Every day, millions of Americans plug appliances into the wall, turn on light switches, and install new fixtures. While electrical wiring today is safer than it has been, using electricity is not without risk. To avoid injury or house fire, here are a few tips for electrical safety in the home.
Signs of Electrical Problems in the Home
Prevention is key to avoiding a house fire. Talk to family members about electrical safety, so everyone in your house understands common warning signs. Some indications of an issue with the wiring or an electrical device are listed below:
- Blowing fuses regularly or blowing the same fuse multiple times
- Discolored outlets
- Warm outlets and switches (besides dimmer switches)
- Buzzing sounds from outlets or light switches
- Flickering lights
- Burning smells or strange odors near outlets
Call an electrician to troubleshoot the issue and make repairs if you notice any of the above signs.
Use One Outlet for Each Appliance to Boost Electrical Safety
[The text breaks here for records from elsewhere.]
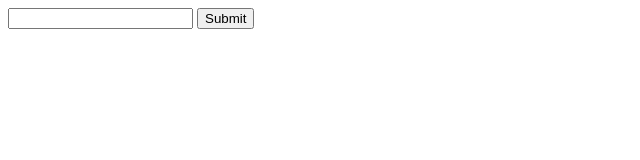
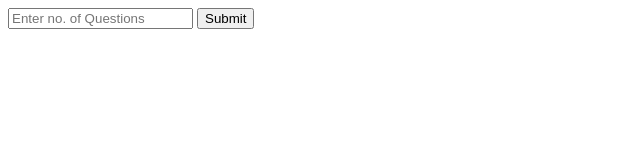
Before and after one commit to ayush-uttam/DPPToQuiz, a plain HTML site: page index.html in a window 1280 px wide. Shown: the full height of the page, 0-640 px from the left. Drawn offline with Linux system fonts and the light colour scheme.

Commit message:
Update index.html

```diff
--- a/index.html
+++ b/index.html
@@ -12,7 +12,7 @@
 <body>
     <div class="container">
         <div class="input">
-            <input type="text" id="noOfQuestions">
+            <input type="text" id="noOfQuestions" placeholder="Enter no. of Questions">
             <button id="submitBtn" onClick="create()">Submit</button>
         </div>
         <div class="display">
```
Major appliances, like the washing machine and dishwasher, use a lot of electricity. Unfortunately, this can lead to blown fuses and fire hazards. Never plug a major appliance into a power strip or extension cord. Plug each appliance into a designated, grounded outlet. If you do not have enough outlets in your home, call an electrician to have more installed.
Hire an Electrician
Instead of installing a light fixture or new electrical outlet on your own, call an electrician. Trained professionals understand electrical safety and will be able to spot problems and make repairs. The minor savings you experience by DIY-ing an electrical installation might result in personal injury or property damage.
Childproof Outlets to Improve Electrical Safety in the Home
Children are naturally curious and want to explore everything in the home, including electrical outlets. Protect the outlets with plastic covers so your children cannot stick toys, silverware, or their fingers in the slots. Pay attention to the location of appliance and electrical device cords and keep them out of reach of children. Run cords behind furniture and rearrange the room, so furniture covers electrical outlets.